* [HOW TO COMPLETE THIS TASK]:
Your answer should consist of every line from the records that holds the string "mainAxisSize".

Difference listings
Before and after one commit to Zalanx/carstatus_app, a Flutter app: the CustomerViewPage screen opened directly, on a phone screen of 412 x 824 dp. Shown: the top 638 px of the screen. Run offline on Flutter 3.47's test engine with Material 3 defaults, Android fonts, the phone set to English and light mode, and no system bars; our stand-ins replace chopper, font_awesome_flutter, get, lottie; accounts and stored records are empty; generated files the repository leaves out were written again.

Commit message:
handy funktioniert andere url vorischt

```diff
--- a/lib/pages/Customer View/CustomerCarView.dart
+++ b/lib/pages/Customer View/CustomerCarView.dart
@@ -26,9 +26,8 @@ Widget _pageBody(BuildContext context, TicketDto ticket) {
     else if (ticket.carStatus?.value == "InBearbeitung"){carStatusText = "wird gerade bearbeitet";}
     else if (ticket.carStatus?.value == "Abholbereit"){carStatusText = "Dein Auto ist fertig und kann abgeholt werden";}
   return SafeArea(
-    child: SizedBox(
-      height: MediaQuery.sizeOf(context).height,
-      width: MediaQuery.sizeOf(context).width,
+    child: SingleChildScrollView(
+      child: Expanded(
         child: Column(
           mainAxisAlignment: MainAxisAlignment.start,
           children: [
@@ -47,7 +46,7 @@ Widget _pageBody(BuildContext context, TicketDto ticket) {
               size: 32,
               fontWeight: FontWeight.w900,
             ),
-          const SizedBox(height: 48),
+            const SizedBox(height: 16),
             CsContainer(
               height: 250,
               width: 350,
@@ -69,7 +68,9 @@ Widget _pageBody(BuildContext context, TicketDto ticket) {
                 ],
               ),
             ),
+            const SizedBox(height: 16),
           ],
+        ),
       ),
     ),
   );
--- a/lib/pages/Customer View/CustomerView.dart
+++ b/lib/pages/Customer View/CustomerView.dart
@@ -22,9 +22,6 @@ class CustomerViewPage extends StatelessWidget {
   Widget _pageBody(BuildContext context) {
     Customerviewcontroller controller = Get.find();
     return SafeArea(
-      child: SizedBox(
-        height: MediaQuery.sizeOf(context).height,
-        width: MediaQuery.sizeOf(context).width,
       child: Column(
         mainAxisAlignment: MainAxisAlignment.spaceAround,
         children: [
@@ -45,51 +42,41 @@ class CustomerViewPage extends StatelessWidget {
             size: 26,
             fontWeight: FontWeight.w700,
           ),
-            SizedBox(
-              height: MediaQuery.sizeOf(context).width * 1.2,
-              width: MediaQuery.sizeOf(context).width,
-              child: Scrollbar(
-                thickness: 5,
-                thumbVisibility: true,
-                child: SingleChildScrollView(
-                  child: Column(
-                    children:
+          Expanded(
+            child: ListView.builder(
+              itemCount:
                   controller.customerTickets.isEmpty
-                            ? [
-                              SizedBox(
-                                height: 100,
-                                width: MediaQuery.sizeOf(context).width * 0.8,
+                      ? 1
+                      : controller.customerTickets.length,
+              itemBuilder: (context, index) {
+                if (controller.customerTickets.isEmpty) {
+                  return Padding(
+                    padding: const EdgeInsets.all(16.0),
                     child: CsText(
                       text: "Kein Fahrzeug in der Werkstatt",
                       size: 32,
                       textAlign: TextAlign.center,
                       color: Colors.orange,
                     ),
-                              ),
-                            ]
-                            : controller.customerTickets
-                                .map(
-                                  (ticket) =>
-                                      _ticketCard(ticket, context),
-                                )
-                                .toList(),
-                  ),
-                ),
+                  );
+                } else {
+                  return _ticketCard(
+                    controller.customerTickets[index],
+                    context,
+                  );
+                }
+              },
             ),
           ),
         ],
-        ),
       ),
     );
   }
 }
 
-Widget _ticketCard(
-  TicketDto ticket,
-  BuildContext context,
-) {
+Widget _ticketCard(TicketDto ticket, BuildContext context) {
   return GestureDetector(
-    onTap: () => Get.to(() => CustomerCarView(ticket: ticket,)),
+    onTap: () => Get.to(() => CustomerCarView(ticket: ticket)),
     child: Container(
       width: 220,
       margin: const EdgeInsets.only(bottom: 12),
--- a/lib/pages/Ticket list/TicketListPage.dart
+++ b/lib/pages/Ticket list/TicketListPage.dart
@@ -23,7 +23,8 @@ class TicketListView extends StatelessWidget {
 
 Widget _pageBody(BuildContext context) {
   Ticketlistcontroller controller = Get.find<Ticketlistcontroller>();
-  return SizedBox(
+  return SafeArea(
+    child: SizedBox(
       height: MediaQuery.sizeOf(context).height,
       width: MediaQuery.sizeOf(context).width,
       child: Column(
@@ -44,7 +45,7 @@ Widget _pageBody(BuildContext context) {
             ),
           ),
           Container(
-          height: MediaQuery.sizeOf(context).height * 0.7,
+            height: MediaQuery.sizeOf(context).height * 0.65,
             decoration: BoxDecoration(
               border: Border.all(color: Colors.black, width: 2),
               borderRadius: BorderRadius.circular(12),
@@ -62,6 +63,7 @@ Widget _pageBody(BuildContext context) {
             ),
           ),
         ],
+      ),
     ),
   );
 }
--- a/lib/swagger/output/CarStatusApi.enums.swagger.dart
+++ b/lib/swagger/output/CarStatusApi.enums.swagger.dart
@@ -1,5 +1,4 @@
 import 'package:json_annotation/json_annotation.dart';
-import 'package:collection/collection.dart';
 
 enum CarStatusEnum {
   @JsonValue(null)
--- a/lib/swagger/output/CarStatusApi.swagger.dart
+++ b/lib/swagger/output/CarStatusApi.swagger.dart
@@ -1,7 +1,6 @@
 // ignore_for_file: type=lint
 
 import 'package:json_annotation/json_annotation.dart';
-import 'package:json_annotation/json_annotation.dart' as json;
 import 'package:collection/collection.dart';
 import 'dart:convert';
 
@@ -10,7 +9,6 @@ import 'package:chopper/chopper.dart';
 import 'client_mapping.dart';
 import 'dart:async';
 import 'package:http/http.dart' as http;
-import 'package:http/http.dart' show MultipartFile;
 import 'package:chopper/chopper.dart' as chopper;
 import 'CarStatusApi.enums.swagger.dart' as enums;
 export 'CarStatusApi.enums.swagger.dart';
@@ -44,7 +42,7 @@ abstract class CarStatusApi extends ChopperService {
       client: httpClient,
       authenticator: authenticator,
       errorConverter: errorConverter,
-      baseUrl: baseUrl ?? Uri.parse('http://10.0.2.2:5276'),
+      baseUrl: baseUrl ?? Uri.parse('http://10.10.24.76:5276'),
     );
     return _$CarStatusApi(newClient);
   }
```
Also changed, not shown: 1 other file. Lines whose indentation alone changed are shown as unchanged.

* * *

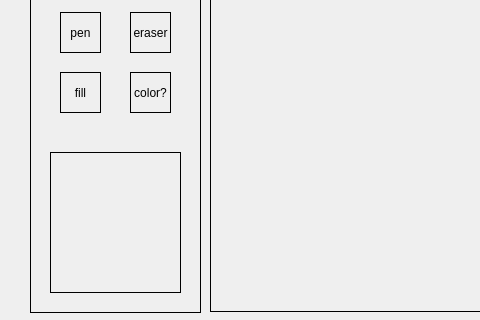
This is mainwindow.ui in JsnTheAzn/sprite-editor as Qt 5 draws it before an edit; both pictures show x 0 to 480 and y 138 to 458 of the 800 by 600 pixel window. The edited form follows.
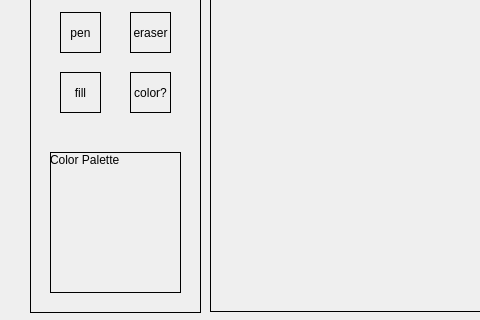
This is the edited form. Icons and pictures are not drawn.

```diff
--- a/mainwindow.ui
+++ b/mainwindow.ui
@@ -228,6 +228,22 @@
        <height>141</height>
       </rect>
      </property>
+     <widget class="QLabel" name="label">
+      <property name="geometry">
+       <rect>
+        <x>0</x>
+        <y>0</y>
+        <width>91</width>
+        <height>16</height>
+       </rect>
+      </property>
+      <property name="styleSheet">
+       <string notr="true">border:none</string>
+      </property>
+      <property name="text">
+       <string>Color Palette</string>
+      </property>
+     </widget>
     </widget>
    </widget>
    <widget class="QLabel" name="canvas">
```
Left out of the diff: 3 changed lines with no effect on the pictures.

...

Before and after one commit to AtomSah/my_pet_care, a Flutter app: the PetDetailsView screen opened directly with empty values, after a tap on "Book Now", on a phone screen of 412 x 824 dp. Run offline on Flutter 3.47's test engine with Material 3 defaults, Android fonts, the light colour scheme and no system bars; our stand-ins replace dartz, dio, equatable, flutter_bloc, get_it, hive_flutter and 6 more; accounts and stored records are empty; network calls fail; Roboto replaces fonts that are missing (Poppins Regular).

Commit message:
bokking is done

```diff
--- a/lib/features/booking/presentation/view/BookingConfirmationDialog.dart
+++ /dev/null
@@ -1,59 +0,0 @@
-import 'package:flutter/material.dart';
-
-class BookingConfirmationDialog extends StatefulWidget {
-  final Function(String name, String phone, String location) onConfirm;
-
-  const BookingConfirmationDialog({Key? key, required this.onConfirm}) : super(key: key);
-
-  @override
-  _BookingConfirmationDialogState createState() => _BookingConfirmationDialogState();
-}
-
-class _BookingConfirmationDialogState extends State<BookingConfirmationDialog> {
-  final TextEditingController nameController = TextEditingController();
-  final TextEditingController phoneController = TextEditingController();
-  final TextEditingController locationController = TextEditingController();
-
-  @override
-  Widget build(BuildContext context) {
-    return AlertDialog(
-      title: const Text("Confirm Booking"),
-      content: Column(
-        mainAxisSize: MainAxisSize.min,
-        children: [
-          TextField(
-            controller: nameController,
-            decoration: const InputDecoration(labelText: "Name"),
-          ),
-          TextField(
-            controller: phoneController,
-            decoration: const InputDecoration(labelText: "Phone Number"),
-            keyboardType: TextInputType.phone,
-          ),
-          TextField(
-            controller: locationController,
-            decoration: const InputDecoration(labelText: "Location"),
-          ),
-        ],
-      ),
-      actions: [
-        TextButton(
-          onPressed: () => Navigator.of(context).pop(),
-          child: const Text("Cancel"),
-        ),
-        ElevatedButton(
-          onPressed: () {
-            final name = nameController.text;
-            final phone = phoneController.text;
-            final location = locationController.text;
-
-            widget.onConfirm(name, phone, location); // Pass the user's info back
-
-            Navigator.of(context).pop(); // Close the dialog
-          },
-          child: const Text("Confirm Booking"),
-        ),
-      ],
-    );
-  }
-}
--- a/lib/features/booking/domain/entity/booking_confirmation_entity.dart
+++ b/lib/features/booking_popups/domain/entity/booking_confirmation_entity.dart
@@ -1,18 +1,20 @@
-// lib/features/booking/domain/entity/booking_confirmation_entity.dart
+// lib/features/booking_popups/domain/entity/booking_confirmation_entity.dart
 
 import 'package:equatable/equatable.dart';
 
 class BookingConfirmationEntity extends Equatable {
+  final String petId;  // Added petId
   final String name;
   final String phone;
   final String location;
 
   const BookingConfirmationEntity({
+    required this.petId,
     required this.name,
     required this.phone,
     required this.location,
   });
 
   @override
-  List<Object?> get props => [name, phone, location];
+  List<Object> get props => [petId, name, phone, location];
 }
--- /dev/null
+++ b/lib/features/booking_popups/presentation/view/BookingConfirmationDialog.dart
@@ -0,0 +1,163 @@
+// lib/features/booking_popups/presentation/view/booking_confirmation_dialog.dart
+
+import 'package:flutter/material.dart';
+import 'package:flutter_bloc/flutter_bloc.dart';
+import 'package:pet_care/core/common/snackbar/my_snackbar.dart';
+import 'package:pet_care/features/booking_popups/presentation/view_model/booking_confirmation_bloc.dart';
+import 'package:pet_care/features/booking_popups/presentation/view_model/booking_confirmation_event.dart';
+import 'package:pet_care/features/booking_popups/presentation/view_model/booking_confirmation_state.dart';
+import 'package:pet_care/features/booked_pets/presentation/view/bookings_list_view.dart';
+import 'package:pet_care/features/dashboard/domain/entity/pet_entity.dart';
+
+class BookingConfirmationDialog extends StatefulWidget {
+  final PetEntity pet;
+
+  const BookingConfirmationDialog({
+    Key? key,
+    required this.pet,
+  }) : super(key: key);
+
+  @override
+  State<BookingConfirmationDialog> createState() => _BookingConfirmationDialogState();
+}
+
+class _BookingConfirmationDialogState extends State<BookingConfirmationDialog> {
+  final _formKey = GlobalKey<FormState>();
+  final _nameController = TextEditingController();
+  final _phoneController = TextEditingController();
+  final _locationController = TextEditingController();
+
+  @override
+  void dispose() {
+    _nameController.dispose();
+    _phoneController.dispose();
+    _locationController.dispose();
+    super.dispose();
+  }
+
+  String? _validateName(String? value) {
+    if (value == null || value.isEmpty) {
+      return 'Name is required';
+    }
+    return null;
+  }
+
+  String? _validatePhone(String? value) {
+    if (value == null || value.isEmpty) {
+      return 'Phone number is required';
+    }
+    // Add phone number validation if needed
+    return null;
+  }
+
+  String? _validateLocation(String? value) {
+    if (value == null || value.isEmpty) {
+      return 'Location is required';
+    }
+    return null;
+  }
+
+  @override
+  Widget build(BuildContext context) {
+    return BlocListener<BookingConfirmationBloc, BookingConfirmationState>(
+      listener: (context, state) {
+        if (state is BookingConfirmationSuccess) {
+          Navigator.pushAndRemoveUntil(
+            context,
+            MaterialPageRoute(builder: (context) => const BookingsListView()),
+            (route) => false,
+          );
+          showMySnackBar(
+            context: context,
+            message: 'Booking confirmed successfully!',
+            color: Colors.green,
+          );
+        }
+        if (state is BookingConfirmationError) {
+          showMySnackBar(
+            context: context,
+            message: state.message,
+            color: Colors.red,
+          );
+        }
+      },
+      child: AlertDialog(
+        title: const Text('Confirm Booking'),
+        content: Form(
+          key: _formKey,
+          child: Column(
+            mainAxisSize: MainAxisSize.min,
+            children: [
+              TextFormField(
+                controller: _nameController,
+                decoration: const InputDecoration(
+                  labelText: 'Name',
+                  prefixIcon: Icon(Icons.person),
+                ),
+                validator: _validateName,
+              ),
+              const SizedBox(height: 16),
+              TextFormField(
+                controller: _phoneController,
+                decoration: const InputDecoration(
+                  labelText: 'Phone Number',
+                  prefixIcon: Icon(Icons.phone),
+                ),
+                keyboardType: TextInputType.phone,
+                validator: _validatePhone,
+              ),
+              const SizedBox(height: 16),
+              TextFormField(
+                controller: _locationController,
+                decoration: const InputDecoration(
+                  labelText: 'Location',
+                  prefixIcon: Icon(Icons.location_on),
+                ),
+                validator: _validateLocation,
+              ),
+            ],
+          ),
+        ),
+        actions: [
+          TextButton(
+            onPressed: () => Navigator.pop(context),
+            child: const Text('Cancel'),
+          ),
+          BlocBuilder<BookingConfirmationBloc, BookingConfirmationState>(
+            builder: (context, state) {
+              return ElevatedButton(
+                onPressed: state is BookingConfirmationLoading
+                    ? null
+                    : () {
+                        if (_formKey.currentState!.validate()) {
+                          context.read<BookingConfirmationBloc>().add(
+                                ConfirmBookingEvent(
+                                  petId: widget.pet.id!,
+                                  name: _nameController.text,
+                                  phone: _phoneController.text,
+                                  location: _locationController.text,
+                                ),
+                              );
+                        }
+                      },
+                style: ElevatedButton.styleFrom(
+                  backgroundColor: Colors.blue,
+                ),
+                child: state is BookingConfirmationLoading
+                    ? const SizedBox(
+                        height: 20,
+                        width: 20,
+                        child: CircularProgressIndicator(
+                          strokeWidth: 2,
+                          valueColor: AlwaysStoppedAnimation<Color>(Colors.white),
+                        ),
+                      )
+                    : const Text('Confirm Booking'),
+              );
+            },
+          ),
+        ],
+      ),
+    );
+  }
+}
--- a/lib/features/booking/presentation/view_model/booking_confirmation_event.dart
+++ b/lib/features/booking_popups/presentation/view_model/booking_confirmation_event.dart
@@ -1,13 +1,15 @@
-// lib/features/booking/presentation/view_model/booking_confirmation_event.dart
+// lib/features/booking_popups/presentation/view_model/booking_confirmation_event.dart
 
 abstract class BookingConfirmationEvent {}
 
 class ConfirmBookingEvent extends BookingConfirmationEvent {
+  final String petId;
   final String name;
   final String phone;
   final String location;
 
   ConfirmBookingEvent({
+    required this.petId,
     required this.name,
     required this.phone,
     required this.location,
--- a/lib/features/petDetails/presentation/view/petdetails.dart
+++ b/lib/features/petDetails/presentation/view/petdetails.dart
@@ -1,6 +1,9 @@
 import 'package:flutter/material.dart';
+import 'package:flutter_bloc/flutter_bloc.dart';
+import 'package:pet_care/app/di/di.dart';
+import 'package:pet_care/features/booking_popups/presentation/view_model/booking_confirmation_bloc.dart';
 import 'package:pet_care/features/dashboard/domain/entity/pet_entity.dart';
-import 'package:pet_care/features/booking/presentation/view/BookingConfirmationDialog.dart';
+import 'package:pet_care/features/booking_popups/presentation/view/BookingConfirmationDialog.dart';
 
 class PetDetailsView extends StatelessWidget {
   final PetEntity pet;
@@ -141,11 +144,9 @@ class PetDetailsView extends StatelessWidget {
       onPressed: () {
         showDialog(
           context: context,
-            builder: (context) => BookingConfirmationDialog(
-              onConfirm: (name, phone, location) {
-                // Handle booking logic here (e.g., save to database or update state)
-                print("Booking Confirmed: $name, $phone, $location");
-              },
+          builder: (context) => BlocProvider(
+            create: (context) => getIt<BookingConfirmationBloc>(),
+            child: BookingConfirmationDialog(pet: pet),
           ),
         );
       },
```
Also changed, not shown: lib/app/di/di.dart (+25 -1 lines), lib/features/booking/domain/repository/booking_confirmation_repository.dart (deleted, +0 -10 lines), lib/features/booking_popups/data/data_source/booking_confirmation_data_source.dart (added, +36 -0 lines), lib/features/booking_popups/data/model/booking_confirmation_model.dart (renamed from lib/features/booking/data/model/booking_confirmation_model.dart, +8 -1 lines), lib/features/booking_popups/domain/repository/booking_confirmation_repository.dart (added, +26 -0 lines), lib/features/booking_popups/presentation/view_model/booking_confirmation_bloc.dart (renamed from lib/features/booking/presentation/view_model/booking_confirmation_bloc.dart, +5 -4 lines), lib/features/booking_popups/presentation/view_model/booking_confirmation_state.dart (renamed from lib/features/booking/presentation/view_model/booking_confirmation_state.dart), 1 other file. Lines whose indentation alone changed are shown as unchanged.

* [ANSWER SECTION]:
-        mainAxisSize: MainAxisSize.min,
+            mainAxisSize: MainAxisSize.min,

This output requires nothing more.